Looks like (now berringer owned) Klark Technic has produced an 1176 clone. Priced $600 its in line with other mass produced clone gear.
IMHO it's insulting to both KT and 1176 that this thing is out. Having not heard it or used it I can't comment on its quality or authenticity. To me it's just a way to grab some kids cash.
The only potential upside of all this cloning would be for prices of the real things to come closer to earth, or for some true innovation with reguard to hardware. Lol neither of which has seem to hit the mainstream yet.
Anyway maybe it's actually cool. Who knows.
kmetal, post: 443360, member: 37533 wrote: The only potential upside of all this cloning would be for prices of the real things to come closer to earth, or for some true innovation with reguard to hardware
Not an invalid point. Some of these boutique pieces are, IMO, overpriced.
kmetal, post: 443360, member: 37533 wrote: Having not heard it or used it I can't comment on its quality or authenticity.
We'll just have to wait and see...
I heard the warmaudio version wasn't that bad.. maybe this one will be the same.. who knows ? .. Let's wait for the real world tests ;)
WarmAudio generally uses Cinemag XFO's in their stuff... this one from KT is using Midas XFO's. Midas pre's (XFO's) used to be very good-sounding, and they may still be - I don't know anything about Midas since they were picked up by Behringer last year.
I would assume that some corners were cut along the way in order to get it down to the price range that the KT is in; but whether or not those cut corners will be obvious sonically or not, will remain to be seen ( heard) until someone actually tries one out; preferably someone who has experience with a real 1176.
edit: then again, I've worked with real 1176's that didn't sound the same as others. I recall working at a studio in L.A. once many years ago, where there were three 1176's in a rack - two black-faced models, and one blue-stripe model, and one of the black faces sounded more like the blue stripe than it did to the other black face... so go figure... ;)
Maybe relevant, maybe not…. I have several old (pre-Behr##ger) Klark graphic and parametric EQs , and I bought one of the purple, Square One Graphics to evaluate.
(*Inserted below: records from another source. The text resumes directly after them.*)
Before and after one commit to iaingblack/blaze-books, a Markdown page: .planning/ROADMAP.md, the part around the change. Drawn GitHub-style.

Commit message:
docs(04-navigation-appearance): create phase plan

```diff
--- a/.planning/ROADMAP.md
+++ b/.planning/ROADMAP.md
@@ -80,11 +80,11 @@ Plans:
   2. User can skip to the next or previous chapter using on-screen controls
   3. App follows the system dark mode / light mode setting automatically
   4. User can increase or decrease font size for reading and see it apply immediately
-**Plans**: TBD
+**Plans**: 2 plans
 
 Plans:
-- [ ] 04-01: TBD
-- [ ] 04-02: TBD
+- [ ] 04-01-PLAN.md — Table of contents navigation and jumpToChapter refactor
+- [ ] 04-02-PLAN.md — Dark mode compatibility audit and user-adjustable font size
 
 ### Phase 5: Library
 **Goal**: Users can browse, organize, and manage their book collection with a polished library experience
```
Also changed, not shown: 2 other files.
The SQ1EQ is significantly less expensive ($399), as it should be, and there's a night and day difference between it and the DN series Klarks. Is it good enough to handle monitors for a rock band? Yep. Would it be better than a low-end 2-series dbx 231 ($149), or similar? Probably, yes on all counts. But I'm not sure it would do very well in a shootout with one of my better dbx 20-series, or even 10-series EQs, like a 2231 ($529), or 1231 ($359). And like I said, sonically speaking, it's nowhere near the same league as the real Klarks, or my BSS Opal series.
So I guess the moral of the story here is, you're probably going to get your money's worth. The technology for 1176s, and graphic EQs has been around for decades. It's hard to believe a piece of equipment that has been on the "desirable" list, can suddenly be made without compromising audio-quality / build-quality at a fraction of the cost.
There's a klark graphic on the ureis at the big studio and i found it extremely transparent. I do wish the industry would decide on which pin should be hot on a balanced connection. I wonder what they chose to do w the 1176 clone.